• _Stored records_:
-=-=-=-=-

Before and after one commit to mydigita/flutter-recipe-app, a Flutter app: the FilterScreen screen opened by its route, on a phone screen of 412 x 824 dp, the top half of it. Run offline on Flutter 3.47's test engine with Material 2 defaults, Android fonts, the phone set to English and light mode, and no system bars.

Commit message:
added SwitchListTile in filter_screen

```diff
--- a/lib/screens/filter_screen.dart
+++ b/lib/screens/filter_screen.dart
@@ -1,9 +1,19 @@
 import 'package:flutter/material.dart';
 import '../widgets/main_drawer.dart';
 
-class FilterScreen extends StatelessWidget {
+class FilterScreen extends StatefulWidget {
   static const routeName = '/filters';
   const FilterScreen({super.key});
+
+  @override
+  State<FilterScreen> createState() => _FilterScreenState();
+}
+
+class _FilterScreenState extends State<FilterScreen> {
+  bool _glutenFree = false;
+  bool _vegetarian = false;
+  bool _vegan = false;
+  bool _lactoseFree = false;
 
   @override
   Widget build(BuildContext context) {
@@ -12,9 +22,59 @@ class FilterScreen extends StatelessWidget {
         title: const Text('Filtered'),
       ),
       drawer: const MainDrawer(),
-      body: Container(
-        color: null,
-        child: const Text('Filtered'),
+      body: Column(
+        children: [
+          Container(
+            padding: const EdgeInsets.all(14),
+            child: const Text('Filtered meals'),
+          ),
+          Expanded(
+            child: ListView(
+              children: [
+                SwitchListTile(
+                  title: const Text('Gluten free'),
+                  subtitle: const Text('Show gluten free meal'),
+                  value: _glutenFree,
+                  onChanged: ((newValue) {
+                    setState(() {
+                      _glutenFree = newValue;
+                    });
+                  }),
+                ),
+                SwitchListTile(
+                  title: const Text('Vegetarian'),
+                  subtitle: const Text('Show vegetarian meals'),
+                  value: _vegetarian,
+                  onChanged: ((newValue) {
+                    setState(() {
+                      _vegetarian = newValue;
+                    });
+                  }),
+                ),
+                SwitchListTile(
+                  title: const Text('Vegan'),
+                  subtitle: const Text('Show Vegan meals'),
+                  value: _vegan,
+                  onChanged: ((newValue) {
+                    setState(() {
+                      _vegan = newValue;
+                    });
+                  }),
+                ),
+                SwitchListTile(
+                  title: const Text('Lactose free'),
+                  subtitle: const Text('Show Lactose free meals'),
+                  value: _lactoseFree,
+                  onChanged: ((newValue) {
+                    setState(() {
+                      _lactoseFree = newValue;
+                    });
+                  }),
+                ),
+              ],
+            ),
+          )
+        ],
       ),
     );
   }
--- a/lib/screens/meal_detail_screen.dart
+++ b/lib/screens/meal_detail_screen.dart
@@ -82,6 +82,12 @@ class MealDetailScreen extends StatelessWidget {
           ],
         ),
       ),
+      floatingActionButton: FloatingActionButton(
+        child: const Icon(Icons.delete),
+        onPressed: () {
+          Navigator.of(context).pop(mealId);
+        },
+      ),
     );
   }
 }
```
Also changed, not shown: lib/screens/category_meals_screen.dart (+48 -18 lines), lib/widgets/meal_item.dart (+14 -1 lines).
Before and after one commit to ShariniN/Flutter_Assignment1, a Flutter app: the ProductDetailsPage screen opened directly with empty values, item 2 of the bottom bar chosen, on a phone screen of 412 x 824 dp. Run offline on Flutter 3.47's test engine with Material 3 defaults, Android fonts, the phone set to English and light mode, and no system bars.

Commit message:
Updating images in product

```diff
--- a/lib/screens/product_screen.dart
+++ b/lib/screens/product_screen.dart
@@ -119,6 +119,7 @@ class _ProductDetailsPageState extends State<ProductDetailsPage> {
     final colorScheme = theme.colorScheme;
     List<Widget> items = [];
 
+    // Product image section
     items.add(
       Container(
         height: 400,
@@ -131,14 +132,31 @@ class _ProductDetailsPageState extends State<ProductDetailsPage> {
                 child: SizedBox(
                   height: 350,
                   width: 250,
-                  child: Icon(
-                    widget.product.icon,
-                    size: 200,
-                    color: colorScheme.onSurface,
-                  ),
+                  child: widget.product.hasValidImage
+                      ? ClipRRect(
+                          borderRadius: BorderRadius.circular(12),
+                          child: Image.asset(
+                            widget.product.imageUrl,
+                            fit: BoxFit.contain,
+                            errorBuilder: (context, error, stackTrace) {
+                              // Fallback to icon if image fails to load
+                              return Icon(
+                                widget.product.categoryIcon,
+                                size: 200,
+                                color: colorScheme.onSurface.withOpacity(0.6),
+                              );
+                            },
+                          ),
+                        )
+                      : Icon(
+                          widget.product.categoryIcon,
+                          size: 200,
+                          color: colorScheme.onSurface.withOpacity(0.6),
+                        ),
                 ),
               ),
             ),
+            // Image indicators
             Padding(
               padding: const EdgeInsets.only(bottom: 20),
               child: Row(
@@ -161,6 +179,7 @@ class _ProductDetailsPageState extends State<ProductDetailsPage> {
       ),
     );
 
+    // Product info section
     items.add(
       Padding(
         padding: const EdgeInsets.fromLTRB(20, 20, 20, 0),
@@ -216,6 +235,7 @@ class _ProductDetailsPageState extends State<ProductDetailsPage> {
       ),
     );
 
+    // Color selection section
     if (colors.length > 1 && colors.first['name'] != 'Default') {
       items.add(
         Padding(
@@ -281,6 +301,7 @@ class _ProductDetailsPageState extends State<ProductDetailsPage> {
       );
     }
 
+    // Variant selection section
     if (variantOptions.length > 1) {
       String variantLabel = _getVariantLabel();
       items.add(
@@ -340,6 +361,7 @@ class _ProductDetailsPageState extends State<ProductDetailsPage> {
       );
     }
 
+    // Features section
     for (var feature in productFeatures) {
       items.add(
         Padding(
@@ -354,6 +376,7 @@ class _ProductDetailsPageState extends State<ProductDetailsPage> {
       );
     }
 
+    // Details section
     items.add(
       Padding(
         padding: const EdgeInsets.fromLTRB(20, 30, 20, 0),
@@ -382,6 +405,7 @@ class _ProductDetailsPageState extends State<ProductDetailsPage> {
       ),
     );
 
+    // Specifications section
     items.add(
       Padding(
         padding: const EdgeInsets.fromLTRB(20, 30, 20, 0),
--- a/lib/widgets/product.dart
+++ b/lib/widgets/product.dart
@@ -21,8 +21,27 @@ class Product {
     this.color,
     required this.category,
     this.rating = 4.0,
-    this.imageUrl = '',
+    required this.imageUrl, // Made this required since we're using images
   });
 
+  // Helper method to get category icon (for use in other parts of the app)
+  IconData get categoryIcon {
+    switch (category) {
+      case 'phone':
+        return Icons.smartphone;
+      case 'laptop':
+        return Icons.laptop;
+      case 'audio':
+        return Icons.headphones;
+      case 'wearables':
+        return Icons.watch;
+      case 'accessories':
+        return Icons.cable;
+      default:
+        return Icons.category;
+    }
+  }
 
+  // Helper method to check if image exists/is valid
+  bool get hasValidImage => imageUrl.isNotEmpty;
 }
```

-=-=-=-=-

• _Exercise brief_: Reproduce the data. Match each line exactly.

• _Final answer_:
Before and after one commit to mydigita/flutter-recipe-app, a Flutter app: the FilterScreen screen opened by its route, on a phone screen of 412 x 824 dp, the top half of it. Run offline on Flutter 3.47's test engine with Material 2 defaults, Android fonts, the phone set to English and light mode, and no system bars.

Commit message:
added SwitchListTile in filter_screen

```diff
--- a/lib/screens/filter_screen.dart
+++ b/lib/screens/filter_screen.dart
@@ -1,9 +1,19 @@
 import 'package:flutter/material.dart';
 import '../widgets/main_drawer.dart';
 
-class FilterScreen extends StatelessWidget {
+class FilterScreen extends StatefulWidget {
   static const routeName = '/filters';
   const FilterScreen({super.key});
+
+  @override
+  State<FilterScreen> createState() => _FilterScreenState();
+}
+
+class _FilterScreenState extends State<FilterScreen> {
+  bool _glutenFree = false;
+  bool _vegetarian = false;
+  bool _vegan = false;
+  bool _lactoseFree = false;
 
   @override
   Widget build(BuildContext context) {
@@ -12,9 +22,59 @@ class FilterScreen extends StatelessWidget {
         title: const Text('Filtered'),
       ),
       drawer: const MainDrawer(),
-      body: Container(
-        color: null,
-        child: const Text('Filtered'),
+      body: Column(
+        children: [
+          Container(
+            padding: const EdgeInsets.all(14),
+            child: const Text('Filtered meals'),
+          ),
+          Expanded(
+            child: ListView(
+              children: [
+                SwitchListTile(
+                  title: const Text('Gluten free'),
+                  subtitle: const Text('Show gluten free meal'),
+                  value: _glutenFree,
+                  onChanged: ((newValue) {
+                    setState(() {
+                      _glutenFree = newValue;
+                    });
+                  }),
+                ),
+                SwitchListTile(
+                  title: const Text('Vegetarian'),
+                  subtitle: const Text('Show vegetarian meals'),
+                  value: _vegetarian,
+                  onChanged: ((newValue) {
+                    setState(() {
+                      _vegetarian = newValue;
+                    });
+                  }),
+                ),
+                SwitchListTile(
+                  title: const Text('Vegan'),
+                  subtitle: const Text('Show Vegan meals'),
+                  value: _vegan,
+                  onChanged: ((newValue) {
+                    setState(() {
+                      _vegan = newValue;
+                    });
+                  }),
+                ),
+                SwitchListTile(
+                  title: const Text('Lactose free'),
+                  subtitle: const Text('Show Lactose free meals'),
+                  value: _lactoseFree,
+                  onChanged: ((newValue) {
+                    setState(() {
+                      _lactoseFree = newValue;
+                    });
+                  }),
+                ),
+              ],
+            ),
+          )
+        ],
       ),
     );
   }
--- a/lib/screens/meal_detail_screen.dart
+++ b/lib/screens/meal_detail_screen.dart
@@ -82,6 +82,12 @@ class MealDetailScreen extends StatelessWidget {
           ],
         ),
       ),
+      floatingActionButton: FloatingActionButton(
+        child: const Icon(Icons.delete),
+        onPressed: () {
+          Navigator.of(context).pop(mealId);
+        },
+      ),
     );
   }
 }
```
Also changed, not shown: lib/screens/category_meals_screen.dart (+48 -18 lines), lib/widgets/meal_item.dart (+14 -1 lines).
Before and after one commit to ShariniN/Flutter_Assignment1, a Flutter app: the ProductDetailsPage screen opened directly with empty values, item 2 of the bottom bar chosen, on a phone screen of 412 x 824 dp. Run offline on Flutter 3.47's test engine with Material 3 defaults, Android fonts, the phone set to English and light mode, and no system bars.

Commit message:
Updating images in product

```diff
--- a/lib/screens/product_screen.dart
+++ b/lib/screens/product_screen.dart
@@ -119,6 +119,7 @@ class _ProductDetailsPageState extends State<ProductDetailsPage> {
     final colorScheme = theme.colorScheme;
     List<Widget> items = [];
 
+    // Product image section
     items.add(
       Container(
         height: 400,
@@ -131,14 +132,31 @@ class _ProductDetailsPageState extends State<ProductDetailsPage> {
                 child: SizedBox(
                   height: 350,
                   width: 250,
-                  child: Icon(
-                    widget.product.icon,
-                    size: 200,
-                    color: colorScheme.onSurface,
-                  ),
+                  child: widget.product.hasValidImage
+                      ? ClipRRect(
+                          borderRadius: BorderRadius.circular(12),
+                          child: Image.asset(
+                            widget.product.imageUrl,
+                            fit: BoxFit.contain,
+                            errorBuilder: (context, error, stackTrace) {
+                              // Fallback to icon if image fails to load
+                              return Icon(
+                                widget.product.categoryIcon,
+                                size: 200,
+                                color: colorScheme.onSurface.withOpacity(0.6),
+                              );
+                            },
+                          ),
+                        )
+                      : Icon(
+                          widget.product.categoryIcon,
+                          size: 200,
+                          color: colorScheme.onSurface.withOpacity(0.6),
+                        ),
                 ),
               ),
             ),
+            // Image indicators
             Padding(
               padding: const EdgeInsets.only(bottom: 20),
               child: Row(
@@ -161,6 +179,7 @@ class _ProductDetailsPageState extends State<ProductDetailsPage> {
       ),
     );
 
+    // Product info section
     items.add(
       Padding(
         padding: const EdgeInsets.fromLTRB(20, 20, 20, 0),
@@ -216,6 +235,7 @@ class _ProductDetailsPageState extends State<ProductDetailsPage> {
       ),
     );
 
+    // Color selection section
     if (colors.length > 1 && colors.first['name'] != 'Default') {
       items.add(
         Padding(
@@ -281,6 +301,7 @@ class _ProductDetailsPageState extends State<ProductDetailsPage> {
       );
     }
 
+    // Variant selection section
     if (variantOptions.length > 1) {
       String variantLabel = _getVariantLabel();
       items.add(
@@ -340,6 +361,7 @@ class _ProductDetailsPageState extends State<ProductDetailsPage> {
       );
     }
 
+    // Features section
     for (var feature in productFeatures) {
       items.add(
         Padding(
@@ -354,6 +376,7 @@ class _ProductDetailsPageState extends State<ProductDetailsPage> {
       );
     }
 
+    // Details section
     items.add(
       Padding(
         padding: const EdgeInsets.fromLTRB(20, 30, 20, 0),
@@ -382,6 +405,7 @@ class _ProductDetailsPageState extends State<ProductDetailsPage> {
       ),
     );
 
+    // Specifications section
     items.add(
       Padding(
         padding: const EdgeInsets.fromLTRB(20, 30, 20, 0),
--- a/lib/widgets/product.dart
+++ b/lib/widgets/product.dart
@@ -21,8 +21,27 @@ class Product {
     this.color,
     required this.category,
     this.rating = 4.0,
-    this.imageUrl = '',
+    required this.imageUrl, // Made this required since we're using images
   });
 
+  // Helper method to get category icon (for use in other parts of the app)
+  IconData get categoryIcon {
+    switch (category) {
+      case 'phone':
+        return Icons.smartphone;
+      case 'laptop':
+        return Icons.laptop;
+      case 'audio':
+        return Icons.headphones;
+      case 'wearables':
+        return Icons.watch;
+      case 'accessories':
+        return Icons.cable;
+      default:
+        return Icons.category;
+    }
+  }
 
+  // Helper method to check if image exists/is valid
+  bool get hasValidImage => imageUrl.isNotEmpty;
 }
```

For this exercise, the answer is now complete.